━━━ DATA IN THIS EXERCISE ━━━

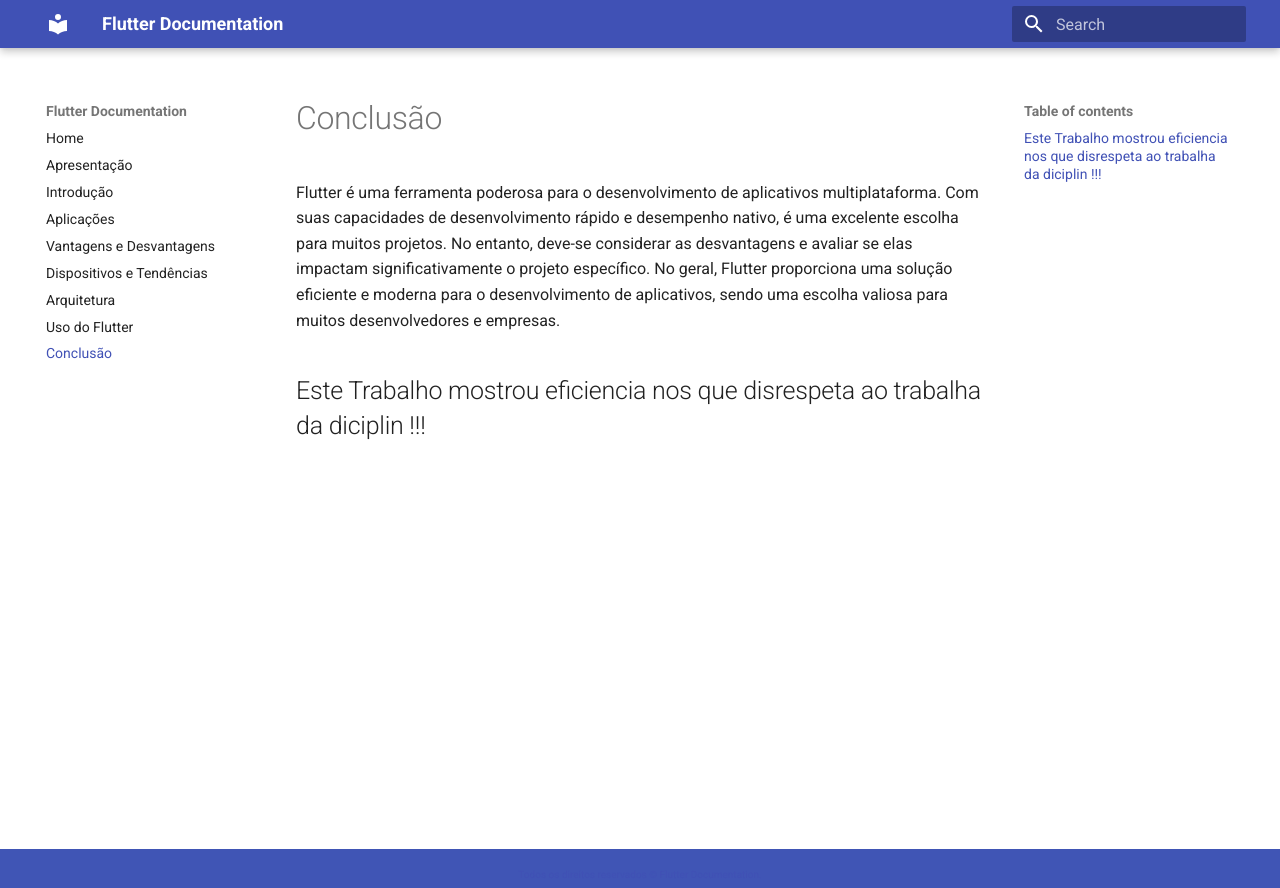
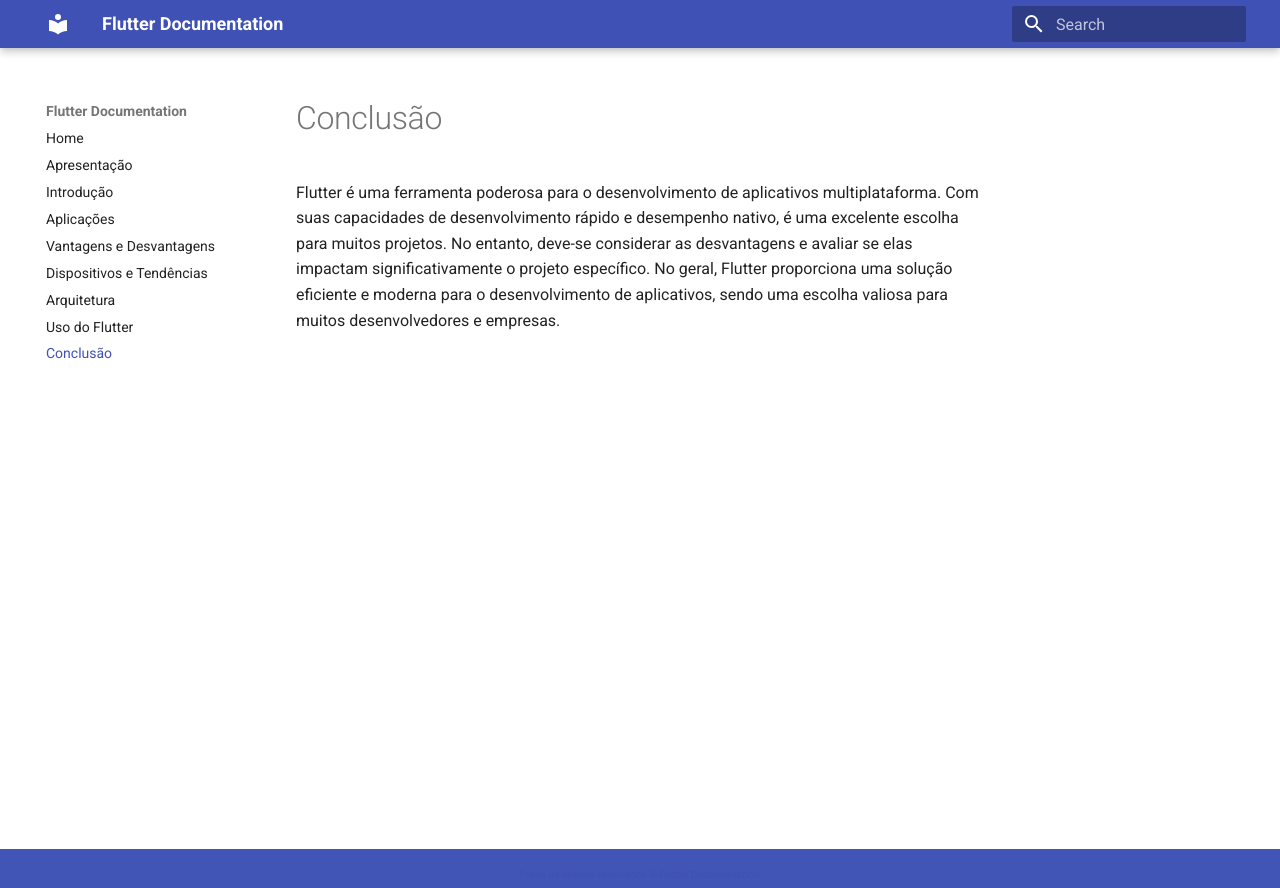
Before and after one commit to atacus/flutter-docs, an MkDocs documentation site: the page built from docs/conclusao.md, in a window 1280 px wide. Shown: the top 888 px of the page. Built offline with MkDocs 1.6.1 and Material for MkDocs 9.7.7, drawn with Linux system fonts in a browser that asks for light colours.

Commit message:
Update conclusao.md

```diff
--- a/docs/conclusao.md
+++ b/docs/conclusao.md
@@ -1,6 +1,3 @@
 # Conclusão
 
 Flutter é uma ferramenta poderosa para o desenvolvimento de aplicativos multiplataforma. Com suas capacidades de desenvolvimento rápido e desempenho nativo, é uma excelente escolha para muitos projetos. No entanto, deve-se considerar as desvantagens e avaliar se elas impactam significativamente o projeto específico. No geral, Flutter proporciona uma solução eficiente e moderna para o desenvolvimento de aplicativos, sendo uma escolha valiosa para muitos desenvolvedores e empresas.
-
-
-## Este Trabalho mostrou eficiencia nos que disrespeta ao trabalha da diciplin !!!
```
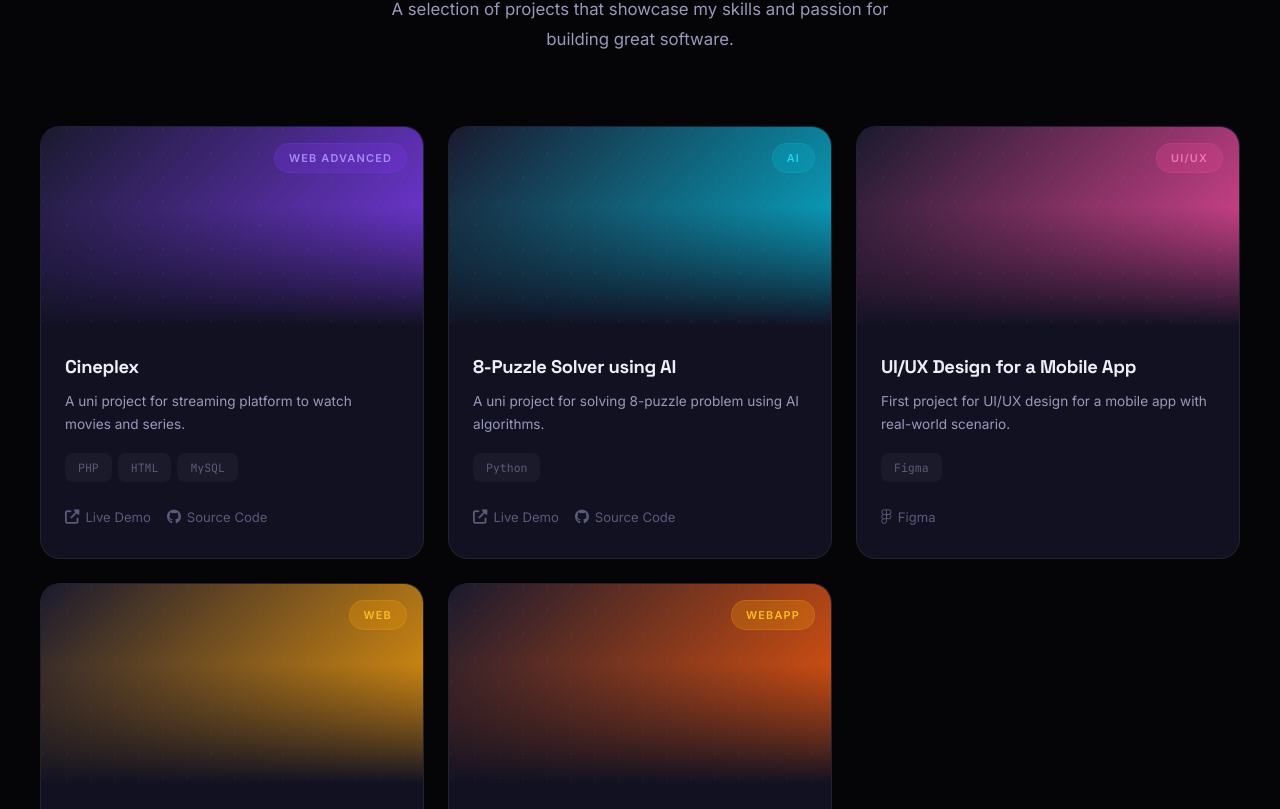
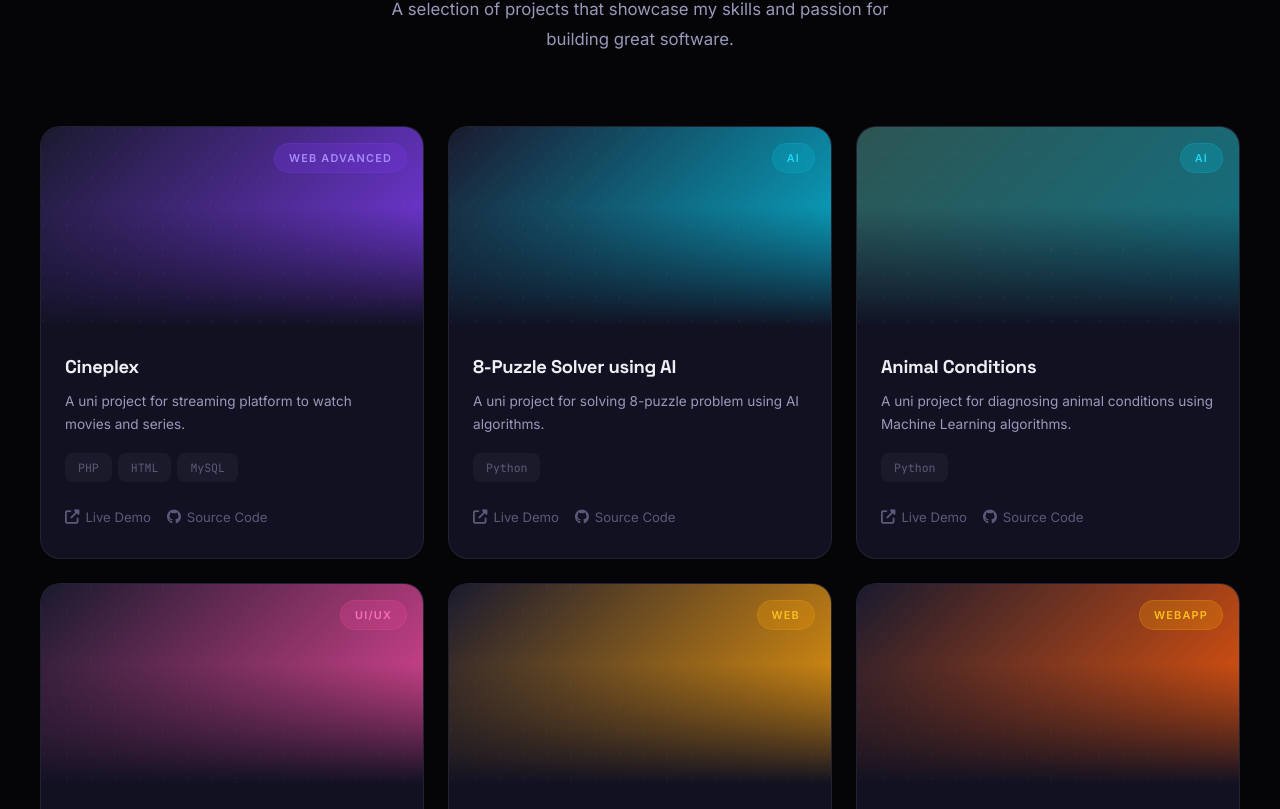
Before and after one commit to randzana/My-Portfolio, a React (Vite) app: page / in a window 1280 px wide. Shown: the part 7071-7880 px from the top of the page. Built offline with nearby package versions, Linux system fonts and the light colour scheme.

Commit message:
Update Projects component

```diff
--- a/src/components/Projects.jsx
+++ b/src/components/Projects.jsx
@@ -20,6 +20,16 @@ const projects = [
         tagClass: 'tag-ai',
         gradient: 'linear-gradient(135deg, #1a1a2e, #06b6d4)',
         github: 'https://github.com/randzana/8-puzzle-project.git',
+        live: '#',
+    },
+    {
+        title: 'Animal Conditions',
+        desc: 'A uni project for diagnosing animal conditions using Machine Learning algorithms.',
+        techs: ['Python'],
+        tag: 'AI',
+        tagClass: 'tag-ai',
+        gradient: 'linear-gradient(135deg, #2d5553ff, #107285ff)',
+        github: 'https://github.com/randzana/Animal-Condition.git',
         live: '#',
     },
     {
```
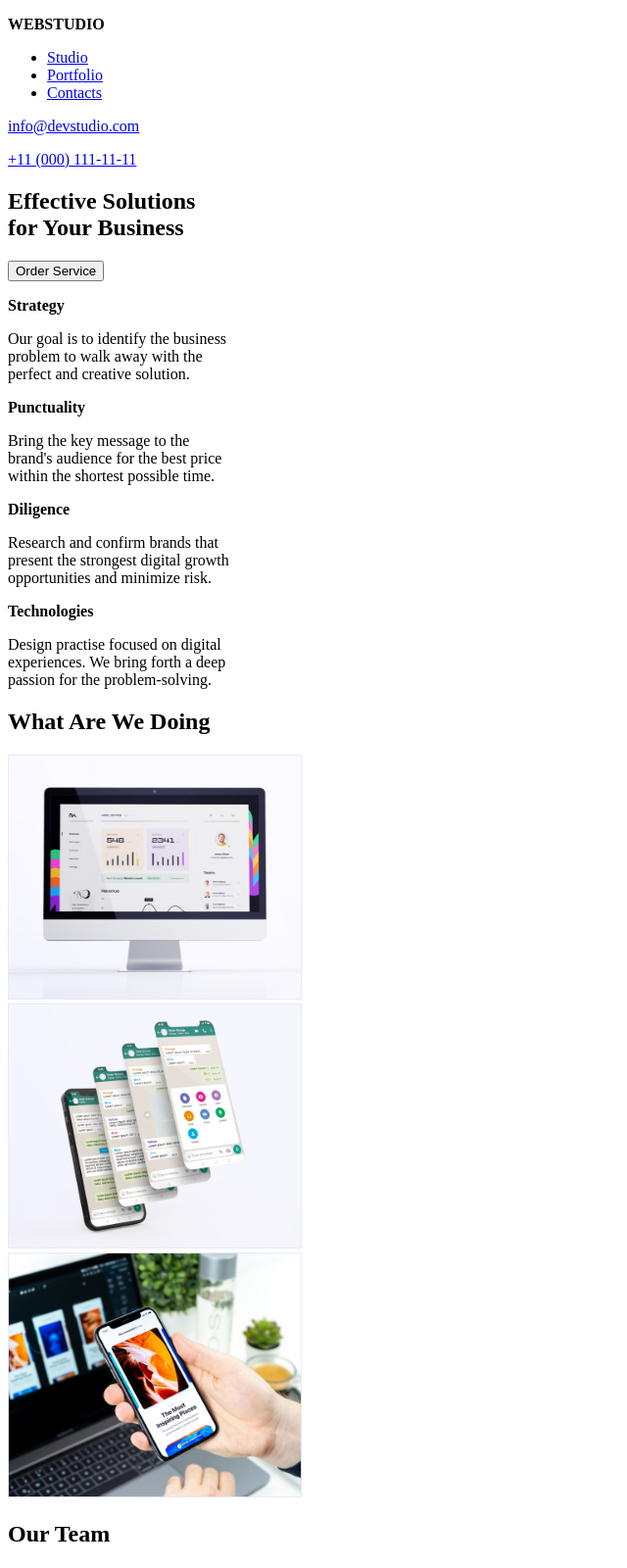
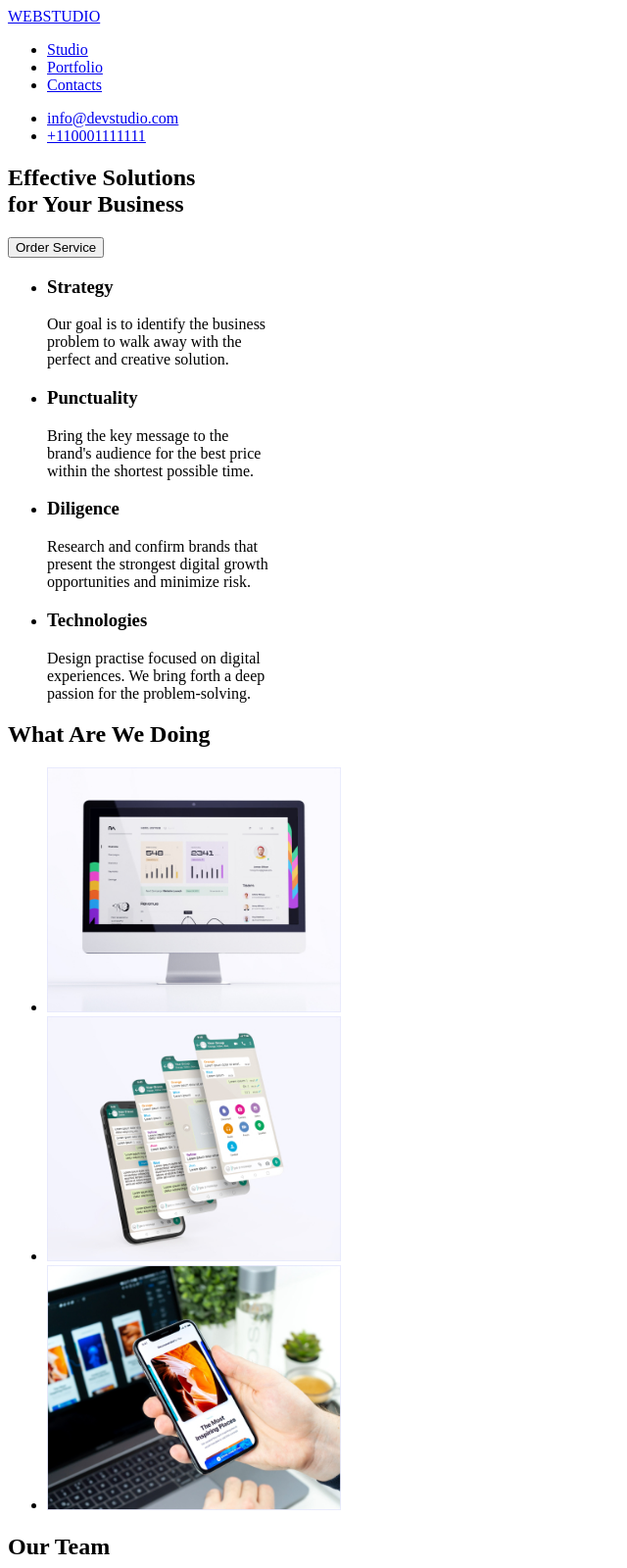
Before and after one commit to TheRose87/goit-markup-hw-01, a plain HTML site: page index.html in a window 1280 px wide. Shown: the top 1600 px of the page at 98% size, without its empty margins (0-640 px from the left). Drawn offline with Linux system fonts and the light colour scheme.

Commit message:
homework 1
modified as per mentor's feedback

```diff
--- a/index.html
+++ b/index.html
@@ -8,9 +8,8 @@
     <!--This is the header-->
     <header>
         <nav>
-            <p>
-                <strong>WEBSTUDIO</strong>
-            </p>
+            <a href="#">WEBSTUDIO</a>
+
             <!--The navigation menu-->
             <ul>
                 <li>
@@ -24,13 +23,16 @@
                 </li>
             </ul>
         </nav>
-        <!--Inserting hyperlink-->
-        <p>
+
+        <!--Inserting unordered list with hyperlink-->
+        <ul>
+            <li>
                 <a href="mailto:info@devstudio.com">info@devstudio.com</a>
-        </p>
-        <p>
-            <a href="tel:+11 (000) 111-11-11">+11 (000) 111-11-11</a>
-        </p>
+            </li>
+            <li>
+                <a href="tel:+110001111111">+110001111111</a>
+            </li>
+        </ul>
     </header>
 
     <!--This is the main-->
@@ -43,77 +45,90 @@
 
         <!--This is section 2-->
         <section>
-            <p>
-                <strong>Strategy</strong>
-            </p>
+            <ul>
+                <li>
+                    <h3>Strategy</h3>
                     <p>Our goal is to identify the business<br>problem to walk away with the<br>perfect and creative solution.
                     </p>
-
-            <p>
-                <strong>Punctuality</strong>
-            </p>
+                </li>
+                <li>
+                    <h3>Punctuality</h3>
                     <p>Bring the key message to the<br>brand's audience for the best price<br>within the shortest possible time.
                     </p>
-
-            <p>
-                <strong>Diligence</strong>
-            </p>
+                </li>
+                <li>
+                    <h3>Diligence</h3>
                     <p>Research and confirm brands that<br>present the strongest digital growth<br>opportunities and minimize risk.
                     </p>
-
-            <p>
-                <strong>Technologies</strong>
-            </p>
+                </li>
+                <li>
+                    <h3>Technologies</h3>
                     <p>Design practise focused on digital<br>experiences. We bring forth a deep<br>passion for the problem-solving.
                     </p>
+                </li>
+            </ul>
         </section>
 
         <!--This is section 3-->
         <section>
-            <h2>
-                <strong>What Are We Doing</strong>
-            </h2>
+            <div>
+                <h2>What Are We Doing</h2>
+
                 <!--Inserting images-->
-            <img src="./images/img 1.jpg" alt="monitor" width="300px">
-            <br>
-            <img src="./images/img 2.jpg" alt="mobile" width="300px">
-            <br>
-            <img src="./images/img 3.jpg" alt="monitor and moble" width="300px">
+                <ul>
+                    <li>
+                        <img src="./images/img 1.jpg" alt="monitor" width="300">
+                    </li>
+                    <li>
+                        <img src="./images/img 2.jpg" alt="mobile" width="300">
+                    </li>
+                    <li>
+                        <img src="./images/img 3.jpg" alt="monitor and moble" width="300">
+                    </li>
+                </ul>
+            </div>
          </section>
 
         <!--This is section 4-->
         <section>
-            <h2>
-                <strong>Our Team</strong>
-            </h2>
+            <div>
+                <h2>Our Team</h2>
+
                 <!--Inserting images-->
-            <img src="./images/mark.jpg" alt="Mark Guerero" width="300px">
-            <br>
-            <img src="./images/marktitle.jpg" alt="Product Designer" width="300px">
-            <br>
-            <img src="./images/tom.jpg" alt="Tom Ford" width="300px">
-            <br>
-            <img src="./images/tomtitle.jpg" alt="Frontend Developer" width="300px">
-            <br>
-            <img src="./images/camila.jpg" alt="Camila Garcia" width="300px">
-            <br>
-            <img src="./images/camilatitle.jpg" alt="Marketing" width="300px">
-            <br>
-            <img src="./images/daniel.jpg" alt="Daniel Wilson" width="300px">
-            <br>
-            <img src="./images/daniel title.jpg" alt="UI Designer" width="300px">
+                <ul>
+                    <li>
+                        <img src="./images/mark.jpg" alt="Mark Guerero" width="300">
+                        <h3>Mark Guerero</h3>
+                        <p>Product Designer</p>
+                    </li>
+                    <li>
+                        <img src="./images/tom.jpg" alt="Tom Ford" width="300">
+                        <h3>Tom Ford</h3>
+                        <p>Frontend Developer</p>
+                    </li>
+                    <li>
+                        <img src="./images/camila.jpg" alt="Camila Garcia" width="300">
+                        <h3>Camila Garcia</h3>
+                        <p>Marketing</p>
+                    </li>
+                    <li>
+                        <img src="./images/daniel.jpg" alt="Daniel Wilson" width="300">
+                        <h3>Daniel Wilson</h3>
+                        <p>UI Designer</p>
+                    </li>
 
+                </ul>
+            </div>
         </section>
     </main>
 
     <!--This is the footer-->
     <footer>
-        <p>
-            <strong>WEBSTUDIO</strong>
-        </p>
+        <div>
+            <a href="#">WEBSTUDIO</a>
             <p>Increase the flow of customers and<br>sales for your business with digital<br>marketing & growth solutions.
             </p>
+        </div>
     </footer>
-
 </body>
 </html>
```
Also changed, not shown: images/camilatitle.jpg (deleted), images/daniel title.jpg (deleted), images/marktitle.jpg (deleted), images/tomtitle.jpg (deleted). Lines whose indentation alone changed are shown as unchanged.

━━━

→ **TASK REQUIREMENTS**: Scan the entries above for the word "Guerero" and collect each line holding it.

→ **REPLY TO THE EXERCISE**:
-            <img src="./images/mark.jpg" alt="Mark Guerero" width="300px">
+                        <img src="./images/mark.jpg" alt="Mark Guerero" width="300">
+                        <h3>Mark Guerero</h3>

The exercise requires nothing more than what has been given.